Credit-builder loans vs. secured cards
With a credit-builder loan, the amount you borrow does not come to you right away. Instead, it’s held until you make all the payments and then released to you.
A credit-builder loan is different from a secured credit card in two important ways:
- You don’t need money upfront to get the loan, though you do need to be able to afford the monthly payments. (With a secured card, you have to pay a deposit up front, and that amount is generally your credit limit.)
- You cannot access the money on deposit until the loan is paid off. (With a secured card, you can use up to your credit limit anytime — though doing so will increase your credit utilization and hurt your credit until the balance is low again.)
How do you decide between a credit-builder loan and a secured credit card? You don’t have to. You can use both.
Having both types of credit, revolving and installment, can help build your scores faster because the scoring formulas like to see that you can handle different types of credit responsibly.

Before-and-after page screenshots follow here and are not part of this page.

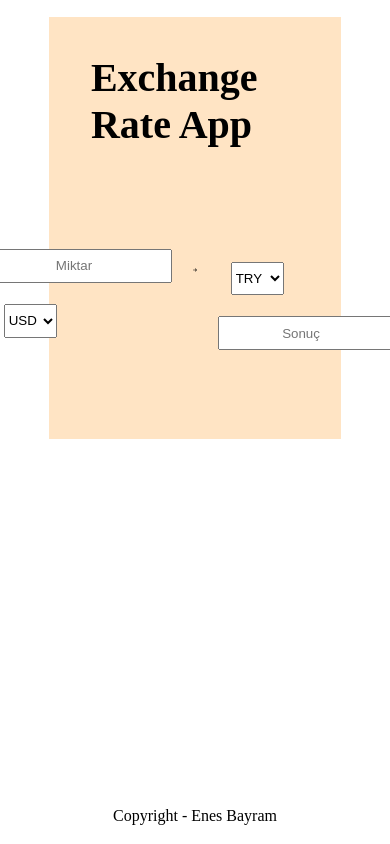
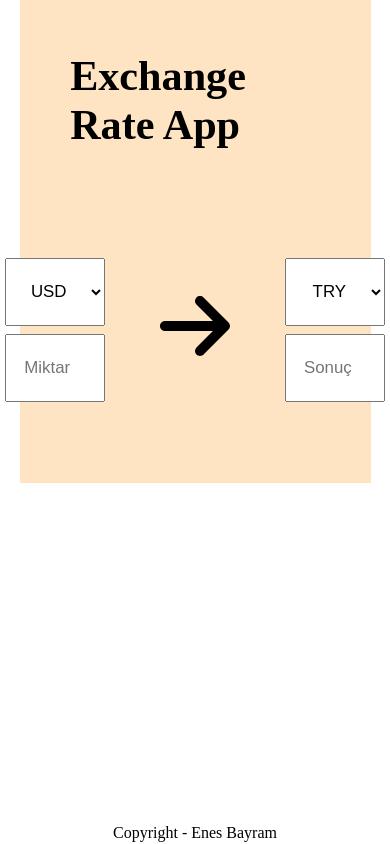
Before and after one commit to ykpcrr/exchange-rate-app, a plain HTML site: page index.html in a window 390 px wide. Drawn offline with Linux system fonts and the light colour scheme.

Commit message:
responsive added

```diff
--- a/assets/css/style.css
+++ b/assets/css/style.css
@@ -16,22 +16,22 @@ body {
 
 header {
   background-color: bisque;
-  padding: 5vh;
-  height: 20vh;
-  width: 75vw;
+  padding: 6vh;
+  height: 10vh;
+  width: 50vw;
   display: flex;
   justify-content: center;
-  align-items: center;
+  align-items: flex-start;
 }
 
 header > h4 {
-  font-size: 2.5em;
+  font-size: 5vh;
 }
 
 main {
   background-color: bisque;
   height: 30vh;
-  width: 75vw;
+  width: 50vw;
   display: flex;
   justify-content: center;
   align-items: flex-start;
@@ -44,21 +44,20 @@ main:last-child {
 
 input {
   height: 4vh;
-  margin: 0.5vh;
+  width: 9vw;
   text-align: center;
 }
 
 select {
   height: 4vh;
-  margin: 2vh;
+  width: 5vw;
+  margin: 1vh;
 }
 
 svg {
   display: flex;
   justify-content: center;
   align-items: center;
-  height: 4vh;
-  width: 1vw;
   margin: 2vh;
 }
 
@@ -70,3 +69,36 @@ footer {
   justify-content: center;
   align-items: flex-end;
 }
+
+@media only screen and (max-width: 1200px) {
+  header {
+    width: 90vw;
+    height: 20vh;
+  }
+  main {
+    width: 90vw;
+    height: 40vh;
+    display: flex;
+    align-items: center;
+    padding: 0;
+    gap: 30px;
+  }
+  input,
+  select {
+    height: 8vh;
+    width: 15vw;
+    text-align: center;
+    font-size: 2vh;
+    min-width: 100px;
+  }
+  div {
+    display: flex;
+    flex-direction: column;
+    justify-content: center;
+    align-items: center;
+    text-align: center;
+  }
+  .svg-size {
+    font-size: 5em;
+  }
+}
--- a/index.html
+++ b/index.html
@@ -23,7 +23,6 @@
     <header><h4>Exchange Rate App</h4></header>
     <main>
       <div>
-        <input id="amount" type="number" placeholder="Miktar" />
         <select id="firstCurrencyOption">
           <option selected>USD</option>
           <option>EUR</option>
@@ -59,8 +58,9 @@
           <option>THB</option>
           <option>ZAR</option>
         </select>
+        <input id="amount" type="number" placeholder="Miktar" />
       </div>
-      <i class="fa-solid fa-arrow-right"></i>
+      <i class="fa-solid fa-arrow-right svg-size"></i>
       <div>
         <select id="secondCurrencyOption">
           <option>USD</option>
```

How Self works
Once you’re approved by Self, the loan amount is deposited in a certificate of deposit, insured by the Federal Deposit Insurance Corp., with one of its partner banks. You’ll make regular payments for the term of the loan, then get access to the money.
Self offers one- and two-year terms, though you first determine what you want your monthly payment to be. The lowest payment — at $25 a month — has a two-year term. That loan comes with a nonrefundable $9 administrative fee (it can be up to $15 if you choose a different payment). At the end of the term, you get $525 plus interest of 0.1% APY (in two years, that would be well under a dollar). You’ll have paid $609, for an annual percentage rate of 14.92%.
The other monthly payment amounts you can choose from are $48, $89 or $150; those higher amounts have 12-month terms and slightly higher administrative fees. APRs for Self loans do not exceed 16%, according to the company.
A larger loan will not help you build your score any faster, but may cost you less in interest. Be sure to pick a payment amount that is comfortable; a late payment could hurt your credit, and that’s the last thing you want.
Once you’ve made payments as agreed, your money is released to you. That could be the beginning of an emergency fund, and Self will encourage you to keep salting away that monthly payment, either in a higher-yield CD or a savings account at its partner bank.
During the repayment period, you have access to free credit monitoring and a VantageScore produced by TransUnion, so you can track your credit score’s progress. If you want to keep an eye on your credit after the loan period, you can get a free credit score and credit report information, updated weekly, with NerdWallet.
Self reports your payments to the three major credit reporting agencies. Note that any late payments will hurt the credit you are trying to build. After about six months, your repayment activity should generate a FICO score if you didn’t already have one; your VantageScore can be generated sooner.
If you decide to close your account before it’s paid off, you can access the money in the CD, minus the amount you still owe.
How to apply for a Self loan
The loan application is submitted online via Self’s website. To qualify, you must:
- Be at least 18 years old
- Be a permanent U.S. resident
- Have a Social Security number
- Have either a bank account or debit card; a prepaid card is OK (You’ll pay a fee for using a debit card.)
You can’t have had a negative ChexSystems report, such as bounced checks or unpaid fees, in the previous 180 days.
Self fees and penalties
Payments 15 days late or more incur a fee of 5% of the scheduled monthly payment. They are not reported late to the credit bureaus until they are 30 days late. If the account continues to be late, it will eventually be closed and the loan will be reported as “defaulted” on your credit reports. You get the loan deposit amount, minus the fees and amount you owed when the account closed. A late payment can damage your credit, and a default is even worse.
If you withdraw funds early, you will forgo 90 days of interest. This is just a few cents.